* **INSTRUCTIONS TO FOLLOW**: Apart from the images, repeat the data below exactly as written.

══ INPUT RECORDS ══

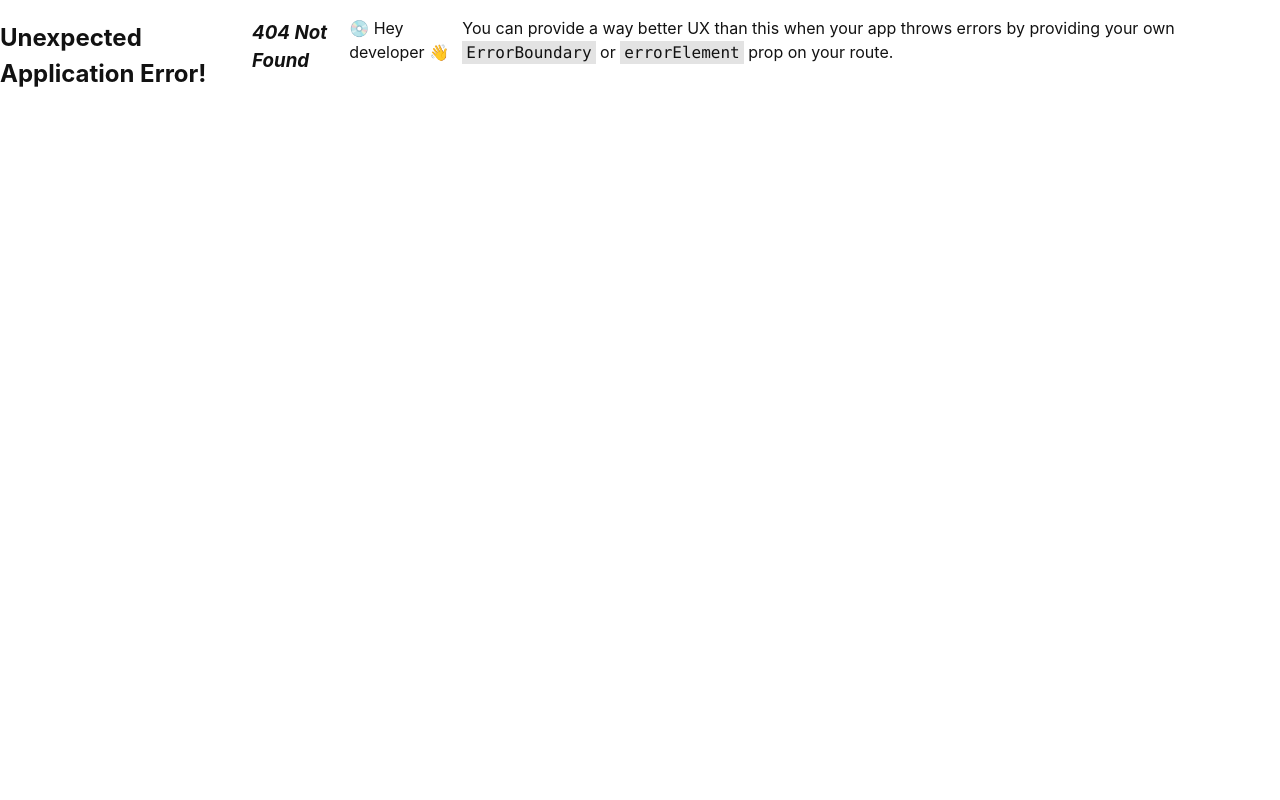
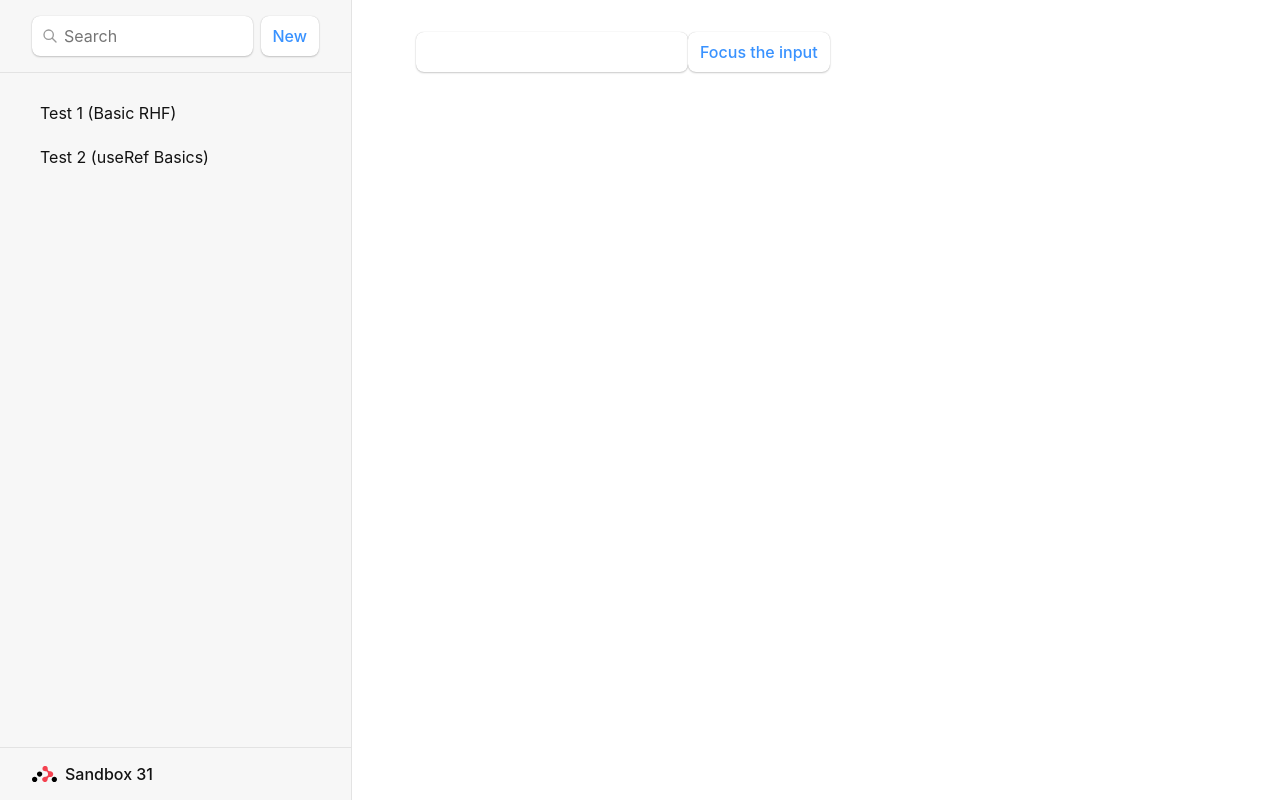
Before and after one commit to jdana111/sb31_gen_sandbox, a React (Vite) app: page /test2 in a window 1280 px wide. Before the commit this address had no page. Built offline with nearby package versions, Linux system fonts and the light colour scheme.

Commit message:
Test2: Expermentation with useRef

```diff
--- a/src/main.tsx
+++ b/src/main.tsx
@@ -7,6 +7,7 @@ import {
 } from "react-router-dom";
 import Root from './routes/root';
 import Test1 from './routes/Test1';
+import Test2 from './routes/Test2';
 
 const router = createBrowserRouter([
   {
@@ -16,6 +17,10 @@ const router = createBrowserRouter([
       {
         path: "test1/",
         element: <Test1 />,
+      },
+      {
+        path: "test2/",
+        element: <Test2 />,
       },
     ],
   },
--- /dev/null
+++ b/src/routes/Test2.tsx
@@ -0,0 +1,17 @@
+import { useRef } from "react";
+
+export default function Form() {
+  const inputRef = useRef<HTMLInputElement>(null);
+  function handleClick() {
+    inputRef.current!.focus();
+    console.log("inputRef.current =", inputRef.current);
+    console.log("inputRef.current.value =", inputRef.current!.value);
+  }
+
+  return (
+    <>
+      <input ref={inputRef} />
+      <button onClick={handleClick}>Focus the input</button>
+    </>
+  );
+}
--- a/src/routes/root.tsx
+++ b/src/routes/root.tsx
@@ -4,7 +4,7 @@ export default function Root() {
   return (
     <>
       <div id="sidebar">
-        <h1>React Router Contacts</h1>
+        <h1>Sandbox 31</h1>
         <div>
           <form id="search-form" role="search">
             <input
@@ -31,10 +31,10 @@ export default function Root() {
         <nav>
           <ul>
             <li>
-              <a href={`/contacts/1`}>Your Name</a>
+              <a href={`/test1`}>Test 1 (Basic RHF)</a>
             </li>
             <li>
-              <a href={`/contacts/2`}>Your Friend</a>
+              <a href={`/test2`}>Test 2 (useRef Basics)</a>
             </li>
           </ul>
         </nav>
```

═══

* **EXERCISE OUTPUT**:
Before and after one commit to jdana111/sb31_gen_sandbox, a React (Vite) app: page /test2 in a window 1280 px wide. Before the commit this address had no page. Built offline with nearby package versions, Linux system fonts and the light colour scheme.

Commit message:
Test2: Expermentation with useRef

```diff
--- a/src/main.tsx
+++ b/src/main.tsx
@@ -7,6 +7,7 @@ import {
 } from "react-router-dom";
 import Root from './routes/root';
 import Test1 from './routes/Test1';
+import Test2 from './routes/Test2';
 
 const router = createBrowserRouter([
   {
@@ -16,6 +17,10 @@ const router = createBrowserRouter([
       {
         path: "test1/",
         element: <Test1 />,
+      },
+      {
+        path: "test2/",
+        element: <Test2 />,
       },
     ],
   },
--- /dev/null
+++ b/src/routes/Test2.tsx
@@ -0,0 +1,17 @@
+import { useRef } from "react";
+
+export default function Form() {
+  const inputRef = useRef<HTMLInputElement>(null);
+  function handleClick() {
+    inputRef.current!.focus();
+    console.log("inputRef.current =", inputRef.current);
+    console.log("inputRef.current.value =", inputRef.current!.value);
+  }
+
+  return (
+    <>
+      <input ref={inputRef} />
+      <button onClick={handleClick}>Focus the input</button>
+    </>
+  );
+}
--- a/src/routes/root.tsx
+++ b/src/routes/root.tsx
@@ -4,7 +4,7 @@ export default function Root() {
   return (
     <>
       <div id="sidebar">
-        <h1>React Router Contacts</h1>
+        <h1>Sandbox 31</h1>
         <div>
           <form id="search-form" role="search">
             <input
@@ -31,10 +31,10 @@ export default function Root() {
         <nav>
           <ul>
             <li>
-              <a href={`/contacts/1`}>Your Name</a>
+              <a href={`/test1`}>Test 1 (Basic RHF)</a>
             </li>
             <li>
-              <a href={`/contacts/2`}>Your Friend</a>
+              <a href={`/test2`}>Test 2 (useRef Basics)</a>
             </li>
           </ul>
         </nav>
```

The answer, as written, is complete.